I recently posted on my facelift page about the weirdness of walking into a Starbucks for an iced latte on an early summer morning and finding at the counter next to the register the new album by Fiona Apple. I’ve grown pretty accustomed to seeing music for sale there; they’ve been doing it for years. But there’s something uncomfortable for me about seeing music that I want in my collection at my elbow while I make my coffee order. The post I made on faceplant was simply the question: why am I weirded out by this? Why should I be? And since the new Fiona Apple album is one for which I feel not just a little bit of excitement, why didn’t I plunk down another 14 dollars right there on the spot so I could enjoy my latte and my Fiona at the very same time as I drove away in my car? I don’t know. I really don’t know.

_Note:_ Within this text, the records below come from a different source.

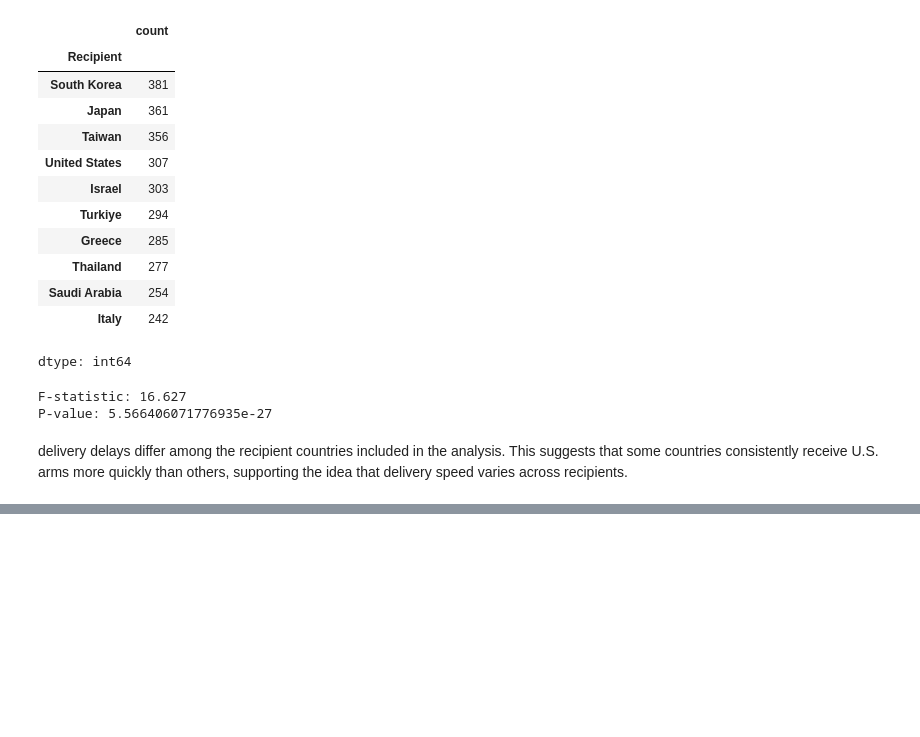
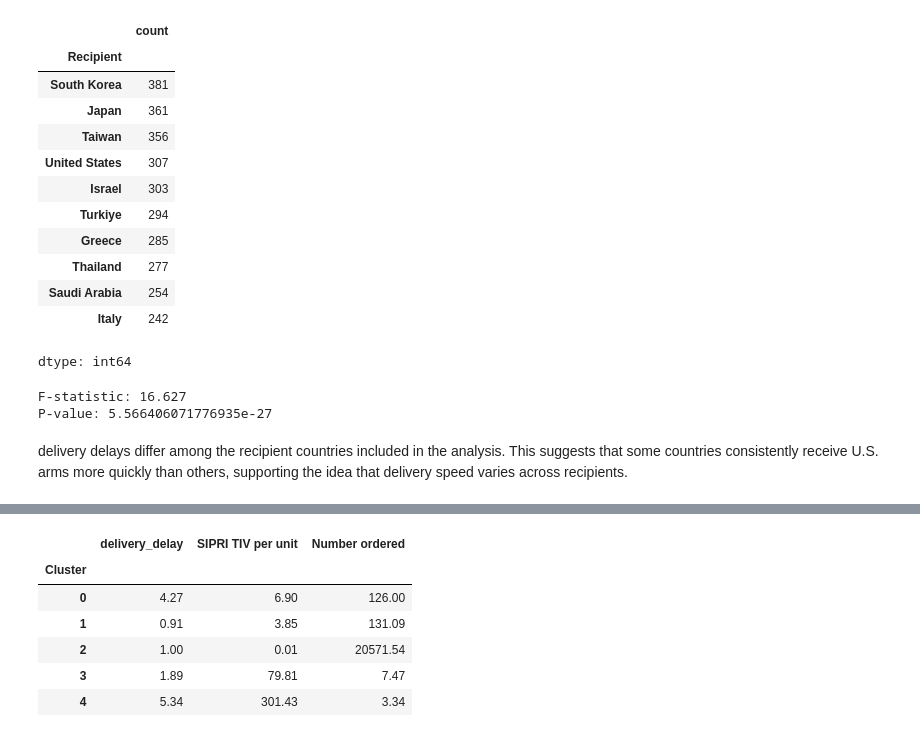
Before and after one commit to Requiessss/DATA-science-prj, a Jupyter notebook: Main_prj.ipynb, the cells around one changed output, grey strips where cells are left out. Drawn from its saved outputs; the diff is of its cells as text; code cells hidden in the pictures; blank space fills up the shorter version.

```diff
--- a/Main_prj.ipynb
+++ b/Main_prj.ipynb
@@ -630,0 +722,21 @@ delivery delays differ among the recipient countries included in the analysis. T
+# %%
+cluster_summary = (
+    features
+    .groupby("Cluster")
+    .agg({
+        "delivery_delay": "mean",
+        "SIPRI TIV per unit": "mean",
+        "Number ordered": "mean"
+    })
+    .round(2)
+)
+
+cluster_summary
+# %% [output]
+|  | delivery_delay | SIPRI TIV per unit | Number ordered |
+| Cluster |  |  |  |
+| 0 | 4.27 | 6.90 | 126.00 |
+| 1 | 0.91 | 3.85 | 131.09 |
+| 2 | 1.00 | 0.01 | 20571.54 |
+| 3 | 1.89 | 79.81 | 7.47 |
+| 4 | 5.34 | 301.43 | 3.34 |
```
Also changed, not shown: parts of 10 cells of this notebook.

And then I got two responses to my query which served as the inspiration for this blog entry. One friend’s response echoed the question in the preceding paragraph and went sort of like this: “What’s wrong with buying music at Starbucks? I do it from time to time and feel absolutely no weirdness.” And the other friend’s response was a link to an article that essentially answered all of the questions above. Sort of. Here’s the title of said article: “The Starbuck Brandscape and Consumers’ (Anticorporate) Experiences of Glocalization.” It was co-written by Craig J. Thompson and Zeynep Arsel, the piece was published in 2004 by the Journal of Consumer Research, and the bald-faced truth is that I understood very little of it. But I understood enough of it, as they say, to make me dangerous, enough of it, I’d like to think, to help me explain to myself and anybody else who might be interested WHY I got the heebie jeebies seeing Fiona Apple for sale at Starbucks.
To begin with, I’ve got milling around in my head what the authors of this article call “The Anti-Starbucks Discourse,” meaning that I share with a lot of folks certain criticisms of the Starbucks corporate enterprise. Whether because of infamous business practices, the exorbitant prices, the quality of the product, or the sense of the manufactured, 100% calculated experience of the environment, there’s to begin with a certain amount of self-doubt and guilt when I buy coffee there as opposed to frequenting the independent or the local–which I used to ALWAYS do when I lived closer to the independent and the local. Convenience has brought me back into the Starbucks fold against my better judgements. And then, feeling a bit sheepish to begin with about just being there, I see Fiona Apple’s new cd staring out at me from the counter. Fiona seems to be saying, “It’s all right. It’s all good. Look, I’m here. And you like me. Why can’t you like the rest of it?” It’s pure genius on the part of the PR people at the helm of this monolithic corporate enterprise, this strategy of fooling me into believing that, within this massive business structure, the local, no, the individual cultural interests are maintained and honored here. Hence: “Glocalization.” For me, in Milwaukie, Oregon, there’s nothing “local” about Fiona Apple. But there is something fiercely independent, individualistic about her, weird, eclectic, anti-establishment, personal, all things I value–for sale in a place that epitomizes what I don’t value: homogeneity, sterility, conformity, consistency–in the Emersonian sense: “A foolish consistency is the hobgoblin of little minds, adored by little statesmen and philosophers and divines. . .”
And this, I guess, is what weirds me out: the dichotomous feeling of patronizing an establishment at once sell-out and full of hipster credibility, at once representative of predatory corporate greed and independent spirit and experimentation, an establishment homogenous and conformist staffed by young, tattooed, pierced, multi-color hair-doed baristas.
I can’t buy Fiona Apple’s new album there. It would seem, somehow, sacrilegious, wrong, and forced–yes, forced, because I bet that music sales at Starbucks are almost entirely 100% compulsive purchases. No one says or thinks, “Fiona Apple’s new record was released today; let me go down to Starbucks and pick that baby up.” No one says or thinks that. Instead, they say, “I want coffee. Oh my god, look, there’s Fiona’s new record. I want that, too. Let me buy it now along with my coffee.” And that, for some whacky reason according to Michael Jarmer, is no good. Let us buy coffee when we are thirsty for coffee. And let us buy music when we are thirsty for that–and let us be okay with transporting ourselves in whatever way we can to a place that specializes in the medium. Let’s go to the local coffee shop for coffee, and the local record store for records. Then all is right in the world.